The Religious Liberty Task Force, headed by Associate Attorney General Jesse Panuccio and Assistant Attorney General for the Office of Legal Policy Beth Williams, will serve to combat these perceived threats by equipping the federal government to compel citizens to abide by the religious freedom guidelines issued as the result of an executive order by Donald Trump in May 2017.
The October 2017 guidelines recommend protecting religious freedom “to the greatest extent practicable and to the extent permitted by law.” The executive order that spurred them explicitly mentions protecting “conscience-based objections” to the Affordable Care Act’s preventative care mandate—a thinly-veiled allusion to ongoing debates about Christian employers seeking exemption from providing contraceptive coverage to employees.
In his speech Monday, Sessions offered “nuns [being] ordered to buy contraceptives” and Masterpiece Cakeshop owner Jack Phillips’ “ordeal faced so bravely” of refusing to bake a wedding cake for a gay couple as examples of the types of religious freedom issues the task force would take on in the future.
“President Trump heard this concern,” Sessions said. “He declared we would say ‘Merry Christmas’ again.”
A number of faith leaders have responded to the news of the task force’s creation with trepidation, expressing concerns that the task force will have an outsized focus on pet issues for conservative Christians.
Connie Ryan, executive director of the Interfaith Alliance of Iowa, argued that the task force was part of an ongoing attempt by the federal government to “redefine religious freedom [as] a means to provide privilege to one particular sect of Christianity and to force the government to sanction discrimination on their behalf.”
“Followers have been manipulated into believing their religious freedom trumps all others and they are the victim when barred from fulfilling their God-given rights,” Ryan wrote.
Christian writer and speaker Rachel Held Evans tweeted, “The Religious Liberty Task Force exists because many white evangelicals have confused sharing the public square with oppression and encountering disagreement with persecution.”
Meanwhile, civil rights groups have indicated their fear that the task force will give federal backing to discriminatory practices against women and LGBTQ people.
“This task force’s agenda isn’t consistent with religious freedom,” American Civil Liberties Union Deputy Legal Director Louise Melling told NBC News. “Religious freedom protects our right to our beliefs, not a right to discriminate or harm others.”
“The Trump Administration is working to systematically provide cover to those who seek to discriminate against LGBTQ people, women seeking reproductive health care, and other minority groups, said Rev. Jasmine Beach-Ferrara, executive director of the Campaign for Southern Equality, told Bustle. “In short, it’s a license to discriminate under the thinly-veiled guise of religious exemptions.”
While conservative Christians have vocally opposed many legal gains by LGBTQ persons and women seeking reproductive rights, their views are not representative of the vast majority of people of faith in the United States. As of 2017, a majority of American Buddhists, Hindus, Jews, Protestants, Orthodox Christians, Catholics, and Muslims supported same-sex marriage according to the Public Religion Research Institute’s American Values Atlas.

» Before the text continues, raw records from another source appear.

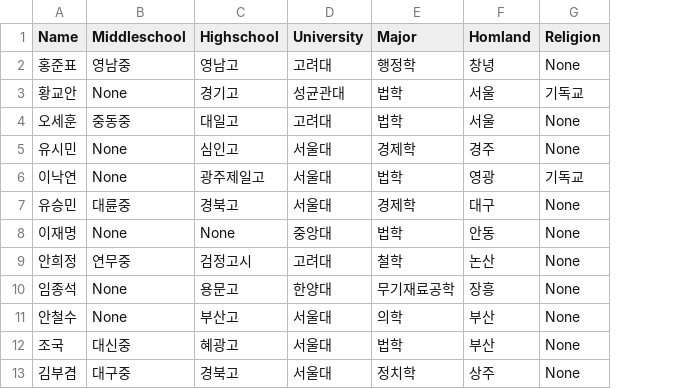
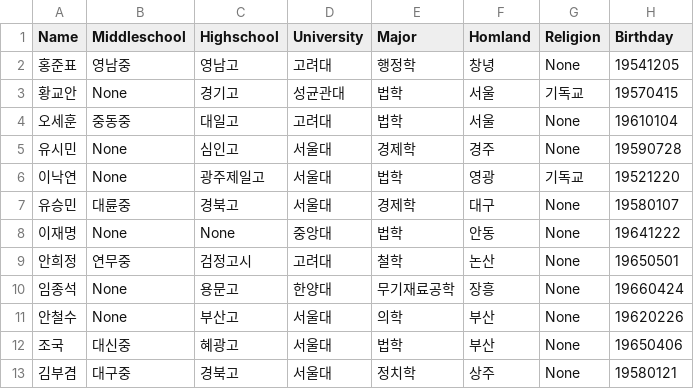
Before and after one commit to sungje317/microservice, a CSV file: from.csv, drawn as a sheet; the diff names each change by its address in the sheet, - before the commit and + after, or states it on an @@ line.

Commit message:
Update from.csv

```diff
--- a/from.csv
+++ b/from.csv
+column H (Birthday), rows 2-13: 19541205 | 19570415 | 19610104 | 19590728 | 19521220 | 19580107 | 19641222 | 19650501 | 19660424 | 19620226 | 19650406 | 19580121
```
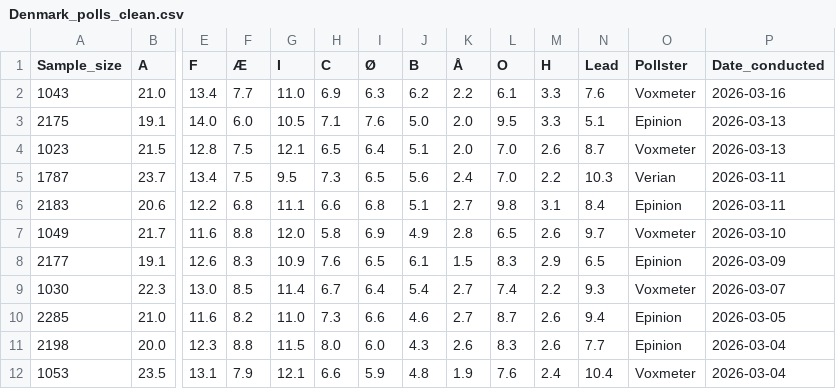
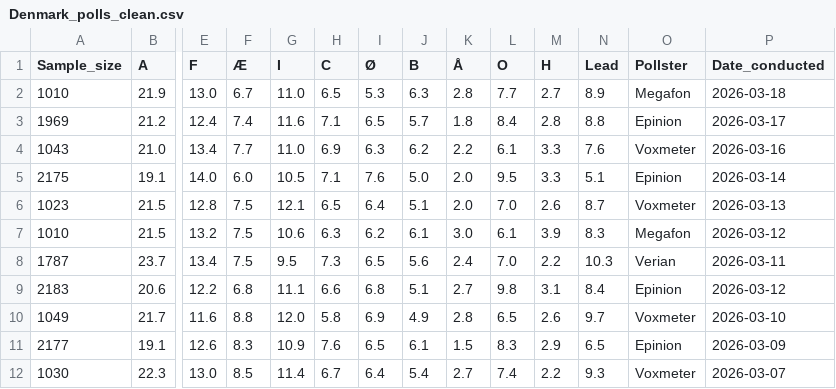
Before and after one commit to Andrevitali/PollsProject, a CSV file: Denmark_polls_clean.csv, drawn as a sheet; only a part is shown, gaps mark what is left out; the shorter side is filled out with more unchanged rows; addresses are those after the commit; rows hold the shown columns only; the diff names each change by its address in the sheet, - before the commit and + after, or states it on an @@ line.

```diff
--- a/Denmark_polls_clean.csv
+++ b/Denmark_polls_clean.csv
+row 2: 1010 | 21.9 | 13.0 | 6.7 | 11.0 | 6.5 | 5.3 | 6.3 | 2.8 | 7.7 | 2.7 | 8.9 | Megafon | 2026-03-18
+row 3: 1969 | 21.2 | 12.4 | 7.4 | 11.6 | 7.1 | 6.5 | 5.7 | 1.8 | 8.4 | 2.8 | 8.8 | Epinion | 2026-03-17
-P5 (Date_conducted): 2026-03-13
+P5 (Date_conducted): 2026-03-14
+row 7: 1010 | 21.5 | 13.2 | 7.5 | 10.6 | 6.3 | 6.2 | 6.1 | 3.0 | 6.1 | 3.9 | 8.3 | Megafon | 2026-03-12
-P9 (Date_conducted): 2026-03-11
+P9 (Date_conducted): 2026-03-12
```
Also changed, not shown: Denmark_national_polls_last5years_bs4.csv, UK_national_polls_last5years_bs4.csv, 2 other files.
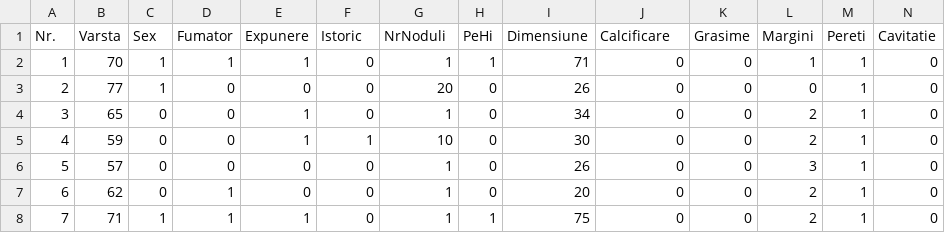
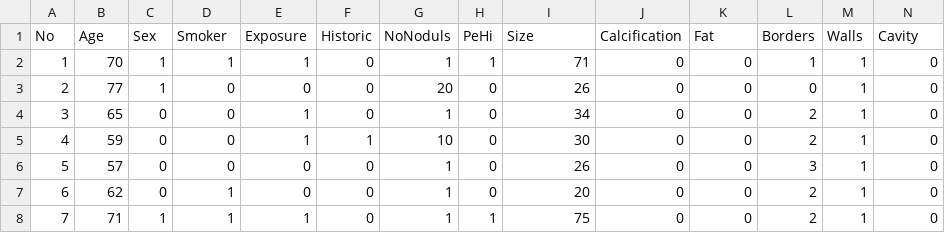
Before and after one commit to tipemat/datasethoracic, a CSV file: DateToracic.csv, drawn as a sheet; only a part is shown; removed rows and columns are numbered as before the commit, all else as after; rows hold the shown columns only; the diff names each change by its address in the sheet, - before the commit and + after, or states it on an @@ line.

Commit message:
Update DateToracic.csv

```diff
--- a/DateToracic.csv
+++ b/DateToracic.csv
-row 1: Nr. | Varsta | Sex | Fumator | Expunere | Istoric | NrNoduli | PeHi | Dimensiune | Calcificare | Grasime | Margini | Pereti | Cavitatie
+row 1: No | Age | Sex | Smoker | Exposure | Historic | NoNoduls | PeHi | Size | Calcification | Fat | Borders | Walls | Cavity
```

In a 2016 poll from the Pew Research Center, less than 8 percent of Catholics, White evangelicals, Black Protestants, and White mainline Christians responded that using contraceptives is morally wrong.
--by Caroline MatasImage Source: Women’s March by Peter Cedric Rock Smith. Via Flickr Creative Commons.